Making local training a priority, helps managers and coaches contribute to a better Little League® experience. Players enjoying Little League® softball or baseball starts with improving their fundamentals, to increase their confidence, and better their chances for success. In addition, properly responding to any medical accident makes a big difference in ensuring a player feels safe during assessment and treatment, and recovers from injury as quickly and pain-free as possible. Both of these elements — fundamentals and first aid response — share a key connection: coaches and other volunteers who are properly trained. Current ASAP Safety Plan requirements address the training required of your league, but behind them lies so much more than just completing what’s mandated.
What’s Required — Fundamentals
As explained on the LittleLeague.org, in the Safety Plan requirements, a chartered league must provide fundamentals training for representatives from each team, with at least one coach or the manager from each team attending annually.
These training sessions should cover a list of coaching fundamentals including:
These informational clinics can be led by a high school coach, college coach, or someone else with extensive experience in coaching. But it need not be someone outside your organization, either. Often, a Majors or Juniors Division coach will have served several years in the league, and will be a good candidate for the younger divisions’ coaches. Not only does this provide a well-rounded coach, but also someone who understands Little League’s rules and regulations.
What should these coaching fundamentals clinics cover? Training should be adjusted based on which level of play attendees will be coaching. Little League University provides free online resources to help you get started.

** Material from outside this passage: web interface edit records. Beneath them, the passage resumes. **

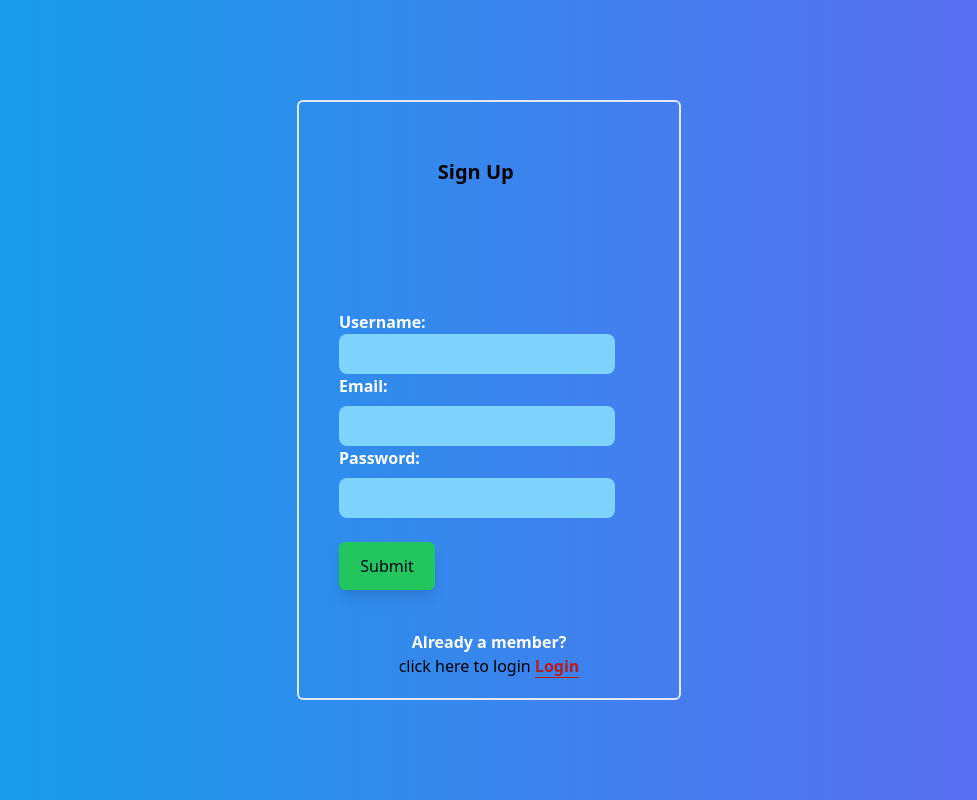
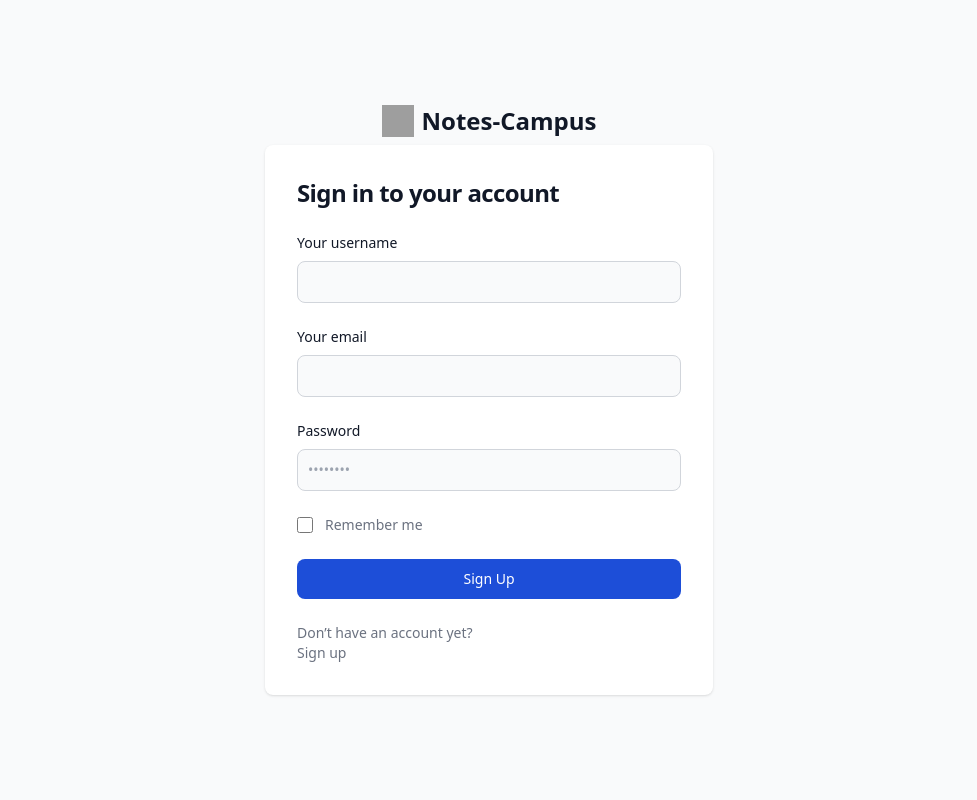
Before and after one commit to Saimandas/Campus-Notes-FrontEnd-, a React (Vite) app: page /register in a window 1280 px wide. Shown: the whole page, without its empty margins (151-1128 px from the left). Built offline with nearby package versions, Linux system fonts and the light colour scheme; grey boxes are pictures that could not be loaded.

Commit message:
ui changes

```diff
--- a/src/components/Register.jsx
+++ b/src/components/Register.jsx
@@ -1,6 +1,7 @@
 import axios from "axios"
+import { Loader2 } from "lucide-react"
 import { useEffect, useState } from "react"
-import { Link } from "react-router-dom"
+import { Link, useNavigate } from "react-router-dom"
 import { useDebouncedCallback } from "use-debounce"
 
 const Register = () => {
@@ -13,6 +14,7 @@ const Register = () => {
    const [displayUsername, setdisplayUsername] = useState("")
    const debounce= useDebouncedCallback((e)=>{setusername(e) },500)
    const [signUpMessage, setsignUpMessage] = useState("")
+   const navigate= useNavigate()
    useEffect(()=>{
     async function check(){
       if (username) {
@@ -36,6 +38,10 @@ const Register = () => {
     try {
     const response=await axios.post("/users/register",{username:username,password:password,email:email})
     setsignUpMessage(response.data.message)
+    if (response.data.message==="user succesfully registered") {
+      navigate('/')
+    }
+
     } catch (error) {
       console.log(error);
       setsignUpMessage(error.response.data.error)
@@ -45,34 +51,60 @@ const Register = () => {
    }
 
   return (
-    <div className=" w-screen h-screen flex justify-center items-center bg-gradient-to-r from-sky-500 to-indigo-500 ">
-     <div className=" w-[84%] h-[75%] sm:w-[30%]  border-2 rounded-md ">
-     <p className=" text-black font-bold text-xl absolute left-[46%] mt-14">Sign Up</p>
-      <form className=" m-10 mt-52" onSubmit={submit}>
-        <label> <h1 className=" text-white font-semibold">Username:</h1></label>
-        <input type="text" value={displayUsername} onChange={(e)=>{debounce(e.target.value),setdisplayUsername(e.target.value)}} className=" bg-sky-300 outline-none p-3 rounded-lg w-64 mr-5 h-10 sm:w-[92%] text-blue-150  text-white " />
-        { isCheckingUsername&&username!=="" && <p className={userameMessage==="username is unique"? ' text-green-500':' text-red-500'}>{userameMessage}</p>}
-        <label> <h1 className=" text-white font-semibold">Email:</h1></label>
-        <input type="email" value={email} required={true} onChange={(e)=>{setemail(e.target.value)}} className=" bg-sky-300 outline-none  rounded-lg w-64 mr-5 h-10 p-3 sm:w-[92%] text-blue-150  text-white mt-2 " />
-        <label> <h1 className=" text-white font-semibold">Password:</h1></label>
-        <input type="password" value={password} required={true} onChange={(e)=>{setpassword(e.target.value)}} className=" bg-sky-300 outline-none rounded-lg w-64 mr-5 p-3 h-10 sm:w-[92%] text-blue-150  text-white mt-2 " />
-        <button type="submit" disabled={isSubmitting} className=" border-1 rounded-md h-12 w-24 mt-6 shadow-lg  bg-green-500">Submit</button>
-        <p>
-          {signUpMessage}
-        </p>
-      </form>
-      <div className="text-center ">
-          <p className=" text-white fonts font-semibold">
-            Already a member?{' '}
-          </p>
-          <p className=" text-black fonts ">
-          click here to login <Link className=" border-b border-red-700 text-red-700 font-semibold" to='/login'>Login</Link>
-          </p>
-        </div>
+   <>
+    <section className="bg-gray-50 dark:bg-gray-900">
+  <div className="flex flex-col items-center justify-center px-6 py-8 mx-auto md:h-screen lg:py-0">
+      <a href="#" className="flex items-center mb-2 text-2xl font-semibold text-gray-900 dark:text-white">
+          <img className="w-8 h-8 mr-2" src="https://flowbite.s3.amazonaws.com/blocks/marketing-ui/logo.svg" alt="logo"/>
+          Notes-Campus
+      </a>
+      <div className="w-full bg-white rounded-lg shadow dark:border md:mt-0 sm:max-w-md xl:p-0 dark:bg-gray-800 dark:border-gray-700">
+          <div className="p-6 space-y-4 md:space-y-6 sm:p-8">
+              <h1 className="text-xl font-bold leading-tight tracking-tight text-gray-900 md:text-2xl dark:text-white">
+                  Sign in to your account
+              </h1>
+              <form className="space-y-4 md:space-y-6" action="#">
+              <div>
+                      <label for="username" className="block mb-2 text-sm font-medium text-gray-900 dark:text-white">Your username</label>
+                      <input type="username" value={displayUsername} onChange={(e)=>{debounce(e.target.value),setdisplayUsername(e.target.value)}}   name="username" id="username" className="bg-gray-50 border border-gray-300 text-gray-900 sm:text-sm rounded-lg focus:ring-primary-600 focus:border-primary-600 block w-full p-2.5 dark:bg-gray-700 dark:border-gray-600 dark:placeholder-gray-400 dark:text-white dark:focus:ring-blue-500 dark:focus:border-blue-500" placeholder="" required=""/>
+                      { isCheckingUsername&&username!=="" && <p className={userameMessage==="username is unique"? ' text-green-500':' text-red-500'}>{userameMessage}</p>}
+                  </div>
+                  <div>
+                      <label for="email" className="block mb-2 text-sm font-medium text-gray-900 dark:text-white">Your email</label>
+                      <input type="email" value={email} onChange={(e)=>{setemail(e.target.value)}} name="email" id="email" className="bg-gray-50 border border-gray-300 text-gray-900 sm:text-sm rounded-lg focus:ring-primary-600 focus:border-primary-600 block w-full p-2.5 dark:bg-gray-700 dark:border-gray-600 dark:placeholder-gray-400 dark:text-white dark:focus:ring-blue-500 dark:focus:border-blue-500" placeholder="" required=""/>
+                  </div>
+                  <div>
+                      <label for="password" className="block mb-2 text-sm font-medium text-gray-900 dark:text-white">Password</label>
+                      <input type="password" value={password} onChange={(e)=>{setpassword(e.target.value)}} name="password" id="password" placeholder="••••••••" className="bg-gray-50 border border-gray-300 text-gray-900 sm:text-sm rounded-lg focus:ring-primary-600 focus:border-primary-600 block w-full p-2.5 dark:bg-gray-700 dark:border-gray-600 dark:placeholder-gray-400 dark:text-white dark:focus:ring-blue-500 dark:focus:border-blue-500" required=""/>
+                  </div>
+                  <div className="flex items-center justify-between">
+                      <div className="flex items-start">
+                          <div className="flex items-center h-5">
+                            <input id="remember" aria-describedby="remember" type="checkbox" className="w-4 h-4 border border-gray-300 rounded bg-gray-50 focus:ring-3 focus:ring-primary-300 dark:bg-gray-700 dark:border-gray-600 dark:focus:ring-primary-600 dark:ring-offset-gray-800" required=""/>
+                          </div>
+                          <div className="ml-3 text-sm">
+                            <label for="remember" className="text-gray-500 dark:text-gray-300">Remember me</label>
+                          </div>
+                      </div>
 
-     </div>
+                  </div>
+                  {
+                    isSubmitting && <Loader2  className=" animate-spin"></Loader2>
+                  }
+                  <button disabled={isSubmitting} className="w-full bg-blue-700 text-white bg-primary-600 hover:bg-primary-700 focus:ring-4 focus:outline-none focus:ring-primary-300 font-medium rounded-lg text-sm px-5 py-2.5 text-center dark:bg-primary-600 dark:hover:bg-primary-700 dark:focus:ring-primary-800" onClick={submit}>Sign Up</button>
+                  {
+                    signUpMessage && <p className="text-gray-500 dark:text-gray-300">{signUpMessage}</p>
+                  }
 
-    </div>
+                  <p class="text-sm font-light text-gray-500 dark:text-gray-400">
+                      Don’t have an account yet?<Link to={'/register'}><h1 href="#" class="font-medium text-primary-600 hover:underline dark:text-primary-500">Sign up</h1></Link>
+                  </p>
+              </form>
+          </div>
+      </div>
+  </div>
+</section>
+   </>
   )
 }
 
--- a/src/components/login.jsx
+++ b/src/components/login.jsx
@@ -2,14 +2,16 @@ import axios from "axios"
 import { useState } from "react"
 import { useDispatch } from "react-redux"
 import { userLogin} from "@/redux/authSlice"
+import { Link, useNavigate } from "react-router-dom"
 import { Loader2 } from "lucide-react"
+
 const Login = () => {
   const [email, setemail] = useState("")
   const [password, setpassword] = useState("")
   const [isSubmitting, setisSubmitting] = useState(false)
   const [loginMessage, setloginMessage] = useState("")
   const dispatch= useDispatch()
-
+  const navigate = useNavigate()
   const login= async (e)=>{
    e.preventDefault()
     try {
@@ -19,6 +21,9 @@ const Login = () => {
         console.log(response.data.user);
         dispatch(userLogin(response.data.user))
         console.log(response.data.message);
+        if (response.data.message==="user succesfyly logged in") {
+          navigate('/')
+        }
     } catch (error) {
         setloginMessage(error.response.data.message)
 
@@ -27,31 +32,57 @@ const Login = () => {
     }
   }
   return (
-    <div className=" w-screen h-screen flex justify-center items-center bg-gradient-to-r from-sky-500 to-indigo-500 ">
-     <div className=" w-[84%] h-[55%] sm:w-[30%]  border-2 rounded-md ">
-     <p className=" text-black font-bold text-xl absolute left-[47%] mt-14 text-center">Login</p>
-      <form className=" m-10 mt-52" onSubmit={login}>
+    <>
+    <section className="bg-gray-50 dark:bg-gray-900">
+  <div className="flex flex-col items-center justify-center px-6 py-8 mx-auto md:h-screen lg:py-0">
+      <a href="#" className="flex items-center mb-6 text-2xl font-semibold text-gray-900 dark:text-white">
+          <img className="w-8 h-8 mr-2" src="https://flowbite.s3.amazonaws.com/blocks/marketing-ui/logo.svg" alt="logo"/>
+          Notes-Campus
+      </a>
+      <div className="w-full bg-white rounded-lg shadow dark:border md:mt-0 sm:max-w-md xl:p-0 dark:bg-gray-800 dark:border-gray-700">
+          <div className="p-6 space-y-4 md:space-y-6 sm:p-8">
+              <h1 className="text-xl font-bold leading-tight tracking-tight text-gray-900 md:text-2xl dark:text-white">
+                  Sign in to your account
+              </h1>
+              <form className="space-y-4 md:space-y-6" action="#">
+                  <div>
+                      <label for="email" className="block mb-2 text-sm font-medium text-gray-900 dark:text-white">Your email</label>
+                      <input type="email" value={email} onChange={(e)=>{setemail(e.target.value)}} name="email" id="email" className="bg-gray-50 border border-gray-300 text-gray-900 sm:text-sm rounded-lg focus:ring-primary-600 focus:border-primary-600 block w-full p-2.5 dark:bg-gray-700 dark:border-gray-600 dark:placeholder-gray-400 dark:text-white dark:focus:ring-blue-500 dark:focus:border-blue-500" placeholder="" required=""/>
+                  </div>
+                  <div>
+                      <label for="password" className="block mb-2 text-sm font-medium text-gray-900 dark:text-white">Password</label>
+                      <input type="password" value={password} onChange={(e)=>{setpassword(e.target.value)}} name="password" id="password" placeholder="••••••••" className="bg-gray-50 border border-gray-300 text-gray-900 sm:text-sm rounded-lg focus:ring-primary-600 focus:border-primary-600 block w-full p-2.5 dark:bg-gray-700 dark:border-gray-600 dark:placeholder-gray-400 dark:text-white dark:focus:ring-blue-500 dark:focus:border-blue-500" required=""/>
+                  </div>
+                  <div className="flex items-center justify-between">
+                      <div className="flex items-start">
+                          <div className="flex items-center h-5">
+                            <input id="remember" aria-describedby="remember" type="checkbox" className="w-4 h-4 border border-gray-300 rounded bg-gray-50 focus:ring-3 focus:ring-primary-300 dark:bg-gray-700 dark:border-gray-600 dark:focus:ring-primary-600 dark:ring-offset-gray-800" required=""/>
+                          </div>
+                          <div className="ml-3 text-sm">
+                            <label for="remember" className="text-gray-500 dark:text-gray-300">Remember me</label>
+                          </div>
+                      </div>
+                      <a href="#" className="text-sm font-medium text-primary-600 hover:underline dark:text-primary-500">Forgot password?</a>
+                  </div>
+                  {
+                    isSubmitting && <Loader2  className=" animate-spin"></Loader2>
+                  }
+                  <button disabled={isSubmitting} className="w-full bg-blue-700 text-white bg-primary-600 hover:bg-primary-700 focus:ring-4 focus:outline-none focus:ring-primary-300 font-medium rounded-lg text-sm px-5 py-2.5 text-center dark:bg-primary-600 dark:hover:bg-primary-700 dark:focus:ring-primary-800" onClick={login}>Sign In</button>
+                  {
+                    loginMessage && <p className="text-gray-500 dark:text-gray-300">{loginMessage}</p>
+                  }
 
-        <label> <h1 className=" text-white font-semibold">Email:</h1></label>
-        <input type="email" value={email} required={true} onChange={(e)=>{setemail(e.target.value)}} className=" bg-sky-300 outline-none  rounded-lg w-64 mr-5 h-10 p-3 sm:w-[92%] text-blue-150  text-white mt-2 " />
-        <label> <h1 className=" text-white font-semibold">Password:</h1></label>
-        <input type="password" value={password} required={true} onChange={(e)=>{setpassword(e.target.value)}} className=" bg-sky-300 outline-none rounded-lg w-64 mr-5 p-3 h-10 sm:w-[92%] text-blue-150  text-white mt-2 " />
-        <button type="submit" disabled={isSubmitting} className=" border-1 rounded-md h-12 w-24 mt-6 shadow-lg  bg-green-500">Login</button>
-       {
-        loginMessage &&  <p className={` font-semibold ${loginMessage==="user succesfyly logged in" && ' text-green-500'} `}>{loginMessage}
-        </p>
+                  <p class="text-sm font-light text-gray-500 dark:text-gray-400">
+                      Don’t have an account yet?<Link to={'/register'}><h1 href="#" class="font-medium text-primary-600 hover:underline dark:text-primary-500">Sign up</h1></Link>
+                  </p>
+              </form>
+          </div>
+      </div>
+  </div>
+</section>
+</>
 
-       }
-       {
-        isSubmitting && <Loader2 className=" animate-spin"></Loader2>
-       }
-      </form>
+  )}
 
 
-     </div>
-
-    </div>
-  )
-}
-
 export default Login
--- a/src/pages/home.jsx
+++ b/src/pages/home.jsx
@@ -1,25 +1,38 @@
-import { Link } from "react-router-dom"
+import { Link } from "react-router-dom";
 
+// Author details
+const author = {
+  name: "Saiman Das",
+  contactNumber: "9954261623",
+  bio: "Student, Fullstack Devloper ",
+ // imageUrl: "https://example.com/author-image.jpg", // Replace with actual image URL
+};
 
 const Home = () => {
   return (
-      <div className="flex h-[100vh] w-screen justify-center p-8  bg-gradient-to-r from-sky-500 to-indigo-500">
-      <div className=' h-8 w-8 fixed right-2 top-2'>  </div>
-  <div className="absolute top-[10%] flex h-72 w-72 items-center justify-center rounded-full bg-green-500 overflow-hidden">
-  <img  src="https://scontent.fgau3-3.fna.fbcdn.net/v/t39.30808-6/431627966_798034799015242_4225306771030207433_n.jpg?_nc_cat=102&ccb=1-7&_nc_sid=5f2048&_nc_ohc=alyuUq22TvMQ7kNvgHOgwxB&_nc_ht=scontent.fgau3-3.fna&oh=00_AfAquoGoKp3bJtNbLSO5hbGdq9gx6D-PrCUZv8bmpGuCpQ&oe=663EA3ED" alt="" className=' w-full h-full' />
-  </div>
+    <div className="flex flex-col items-center justify-center min-h-screen bg-gradient-to-r from-sky-500 to-indigo-500">
+      <div className='fixed top-2 right-2 h-8 w-8'></div>
+      <div className="relative flex items-center justify-center h-72 w-72 bg-green-500 rounded-full overflow-hidden">
+        <img src="https://scontent.fgau3-3.fna.fbcdn.net/v/t39.30808-6/431627966_798034799015242_4225306771030207433_n.jpg?_nc_cat=102&ccb=1-7&_nc_sid=5f2048&_nc_ohc=alyuUq22TvMQ7kNvgHOgwxB&_nc_ht=scontent.fgau3-3.fna&oh=00_AfAquoGoKp3bJtNbLSO5hbGdq9gx6D-PrCUZv8bmpGuCpQ&oe=663EA3ED" alt="" className='w-full h-full' />
+      </div>
+      <div className="flex justify-center mt-8 w-full">
+        <div className="grid grid-cols-2 gap-5">
+          <Link to={"/viewNotes"}><button className="w-36 h-16 bg-orange-500 shadow-xl rounded"><h1 className="text-white font-mono font-bold">View Notes</h1></button></Link>
+          <Link to={'/upload'}><button className="w-36 h-16 bg-orange-500 shadow-xl rounded"><h1 className="text-white font-mono font-bold">Upload Notes</h1></button></Link>
+          <Link to={'/register'}><button className="w-36 h-16 bg-orange-500 shadow-xl rounded text-white font-mono font-bold">Register</button></Link>
+          <Link to='/login'><button className="w-36 h-16 bg-orange-500 shadow-xl rounded text-white font-mono font-bold">Login</button></Link>
+        </div>
+      </div>
+      <footer className="mt-8  sm:mt-14 text-center text-white pb-8">
+        <p>Saiman Das | Contact: 9954261623</p>
+        <div className="mt-4">
+          <img src={author.imageUrl} alt={author.name} className="w-16 h-16 rounded-full mx-auto mb-2" />
+          <p className="text-sm">{author.name}</p>
+          <p className="text-xs">{author.bio}</p>
+        </div>
+      </footer>
+    </div>
+  );
+};
 
-  <div className="absolute bottom-20  h-[40%] w-[80%] flex-col items-center grid grid-cols-2 sm:flex sm:gap-5 sm:flex-row sm:justify-center">
-    <Link to={"/viewNotes"}><button className=" w-36 h-16 bg-orange-500 shadow-xl rounded mb-36"><h1 className=" text-white font-mono font-bold">View Notes</h1></button></Link>
-    <Link to={'/upload'}><button className=" w-36 h-16 bg-orange-500 shadow-xl rounded mb-36"><h1 className=" text-white font-mono font-bold">Upload Notes</h1></button></Link>
-   <Link to={'/register'}> <button className=" w-36 h-16 bg-orange-500 shadow-xl rounded mb-36  text-white font-mono font-bold">Register</button></Link>
-   <Link to='/login'><button className=" w-36 h-16 bg-orange-500 shadow-xl rounded mb-36  text-white font-mono font-bold">Login</button></Link>
-  </div>
-  </div>
-
-    )
-  }
-
-
-
-export default Home
+export default Home;
--- a/src/pages/notesForverification.jsx
+++ b/src/pages/notesForverification.jsx
@@ -60,8 +60,10 @@ const NotesForverification = () => {
        {notes.map((e)=>{
         console.log(e.notesName);
         return  <ul className=" bg-white" key={e._id}>
-        <li ><div className="mt-10 h-10 rounded-md shadow-lg flex justify-around">
-            <div className=" mr-9 w-[40%] pl-16 py-2">{e.notesName}</div>
+        <li ><div className="mt-10 h-10 rounded-md shadow-lg flex justify-around  grid grid-cols-4">
+            <div className=" mr-9 w-[40%] pl-16 py-2 text-black font-semibold">{e.notesName}</div>
+            <div><h1>{e.subject}</h1></div>
+            <div><h1>{e.depertment}</h1></div>
             <div className=" py-1 flex w-[60%]  bg-red-50 pl-[30%]  justify-around"> <a href={e.imageUrl}><button className=" bg-yellow-400 w-14 shadow-md  active:scale-50">view</button></a>
             <button className=" bg-green-400 w-20  shadow-md rounded  active:scale-50 " onClick={()=>{verify(e._id)}}>approve</button>
             <button className=" bg-red-400 w-14 shadow-md rounded active:scale-50 " onClick={()=>{reject(e._id)}}>Reject</button></div></div></li>
--- a/src/pages/viewNotes.jsx
+++ b/src/pages/viewNotes.jsx
@@ -1,6 +1,6 @@
 import axios from "axios";
 import { useEffect, useState } from "react";
-import { Link } from "react-router-dom";
+
 
 
 const ViewNotes = () => {
@@ -21,7 +21,7 @@ const ViewNotes = () => {
         <div className=" w-[80%]  bg-blue-500 mt-14 px-4 ">
        {notes.map((e)=>{
         console.log(e.notesName);
-        return  <ul className=" bg-white" key={e._id}>
+        return  <ul className=" bg-white" key={e._id} >
         <li ><div className="mt-10 h-10 rounded-md shadow-lg flex justify-around">
             <div className=" mr-9 w-[40%] pl-16 py-2">{e.notesName}</div>
             <div className=" py-1 flex w-[60%]  bg-red-50 pl-[30%]  justify-around">
```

Your coaches’ clinics may be divided into sections:
Tee Ball and Minor Divisions: Coaches at the Tee Ball and Minor Divisions (including coach pitch and machine pitch) receive training focused on basic ball handling and batting skills, with related safety aspects included, and strategies for operating practices that are short enough to keep the players attentive and engaged.
Majors Division and Teenage Divisions: Managers and coaches in the Little League and upper divisions (intermediate 50/70. Junior and Senior) receive a second, more detailed clinic that breaks down offensive and defensive plays, and introduces more advanced skills.
Document who attended the clinic(s), when and where they were held, and who led the session(s). Ideally, everyone involved with improving players’ skills should attend.
What’s Required – First Aid Training
Like training coaches to properly teach fundamentals, training them and other volunteers in first aid practices isn’t just a requirement to be fulfilled. It’s an extra tool in place to help the season be a beneficial and safe experience for the Little Leaguers®. At least one manager or coach from each team in a league should attend a first aid class, though you should encourage attendance from as many league volunteers as possible. First aid knowledge is an invaluable tool to have for all of life’s emergencies.
Start by organizing classes for volunteers to attend. These classes can be taught by local medical professionals. Sports injury specialists, firefighters, EMTs, colleges, hospitals, doctors, nurses, and other organizations in your area may already have programs available that your coaches could attend. You may also be able to encourage them to volunteer to conduct a clinic for your league. Not only would enlisting an individual from the community help to provide low or no-cost training, but it would also help to promote their professional medical services. Again, be sure to properly document first aid clinics.
Learning and Improving
Knowledge is a powerful tool in the effort to make the game safer and more enjoyable for the players and volunteers. Visit www.LittleLeague.org for a great collection of ASAP fundamentals training material.